Over the past 30 million years felids have remained hypercarnivorous, eating almost nothing but vertebrates. Although much attention has been paid to phylogeny and comparisons of diet among groups in the Carnivora, little attention has been paid toMoreOver the past 30 million years felids have remained hypercarnivorous, eating almost nothing but vertebrates. Although much attention has been paid to phylogeny and comparisons of diet among groups in the Carnivora, little attention has been paid to the interfamilial differences in felid diets. In this study, linear morphometrics of the crania, mandible, dentition and forelimbs were used to explore the association between shape and prey size among living felids. To accomplish this, felids were divided into three prey-size groups: (1) large prey specialists that generally kill prey their own size or larger- (2) small prey specialists that take prey smaller than themselves- and (3) mixed prey feeders that kill a variety of prey sizes depending on what is preferred or available. Felids that kill prey near or above their own body size can be distinguished from those that take prey smaller than themselves by their relatively robust canines, both in the mediolateral and anteroposterior dimensions, relatively wide muzzles, relatively more robust humeri and radii, relatively larger distal ends of the humerus, relatively larger articular areas of the humerus and radius, relatively longer olecranon processes of the ulna, wider proximal paws and body mass that exceeds 21 kg. All of these osteological features help to withstand the forces placed on the skull and skeleton when subduing and killing larger prey. These morphometric techniques worked well on extant cats, and would most likely work well on extinct conical toothed cats, and possibly even enigmatic sabertoothed cats as well. Additionally, radiographs were used to measure the cortical thickness of the humeri of 28 species of living felids, 20 species of living canids and the extinct species Smilodon fatalis and Canis dirus. There were no significant differences in cortical thickness between the two families, but as shown in chapter 2 differences in their prey-killing styles are displayed in their external osteological structures, such as sites for muscle attachments and external robustness of the forelimbs.
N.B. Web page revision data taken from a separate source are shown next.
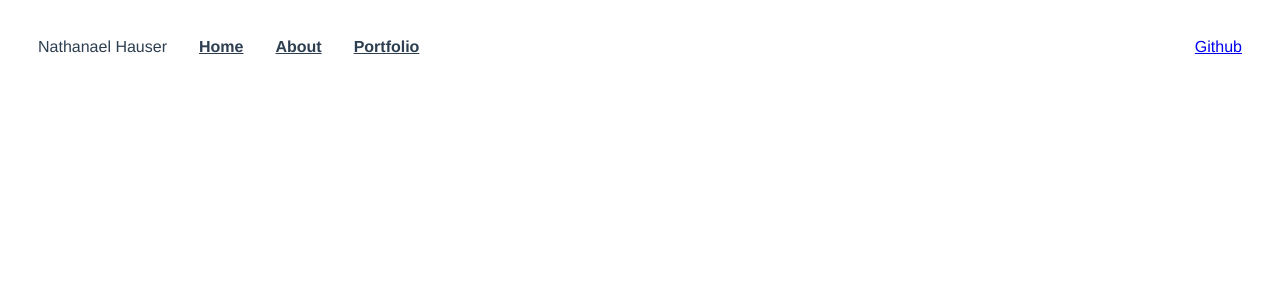
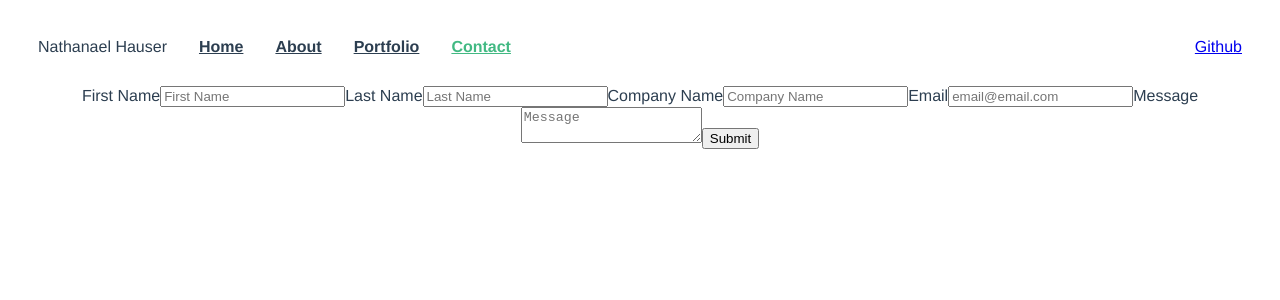
Before and after one commit to nathanaelhauser/vue-portfolio, a Vue app: page /contact in a window 1280 px wide. Shown: the top 300 px of the page. Built offline with nearby package versions, Linux system fonts and the light colour scheme.

Commit message:
Added basic Contact page

```diff
--- a/src/App.vue
+++ b/src/App.vue
@@ -5,6 +5,7 @@
       <router-link to="/">Home</router-link>
       <router-link to="/about">About</router-link>
       <router-link to="/portfolio">Portfolio</router-link>
+      <router-link to="/contact">Contact</router-link>
     </div>
     <div id="right-nav">
       <a href="#" id="github-repo">Github</a>
--- a/src/components/Card.vue
+++ b/src/components/Card.vue
@@ -67,6 +67,10 @@ button {
 .card {
   width: 400px;
   height: 300px;
+  -webkit-user-select: none;
+  -moz-user-select: none;
+  -ms-user-select: none;
+  user-select: none;
 }
 .card-content {
   background-color: rgba(255, 255, 255, 0.5);
--- a/src/router/index.ts
+++ b/src/router/index.ts
@@ -22,6 +22,12 @@ const routes: Array<RouteRecordRaw> = [
     component: () =>
       import(/* webpackChunkName: "portfolio" */ "@/views/Portfolio.vue"),
   },
+  {
+    path: "/contact",
+    name: "Contact",
+    component: () =>
+      import(/* webpackChunkName: "portfolio" */ "@/views/Contact.vue"),
+  },
 ];
 
 const router = createRouter({
--- /dev/null
+++ b/src/views/Contact.vue
@@ -0,0 +1,30 @@
+<template>
+  <div class="contact">
+    <form @submit="handleFormSubmit">
+      <label for="firstName">First Name</label>
+      <input type="text" id="firstName" placeholder="First Name" />
+      <label for="lastName">Last Name</label>
+      <input type="text" id="lastName" placeholder="Last Name" />
+      <label for="Company Name">Company Name</label>
+      <input type="text" id="Company Name" placeholder="Company Name" />
+      <label for="email">Email</label>
+      <input type="text" id="email" placeholder="email@email.com" />
+      <label for="message">Message</label>
+      <textarea type="text" id="message" placeholder="Message" />
+      <button type="submit">Submit</button>
+    </form>
+  </div>
+</template>
+
+<script lang="ts">
+import { defineComponent } from "vue";
+
+export default defineComponent({
+  methods: {
+    handleFormSubmit(e: Event) {
+      e.preventDefault();
+      console.log(e);
+    },
+  },
+});
+</script>
```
Humeral radiographs did show anomalously thick cortical bone present in the extinct saber-toothed cat, Smilodon fatalis, which may have important implications for how these extinct cats captured and killed their prey.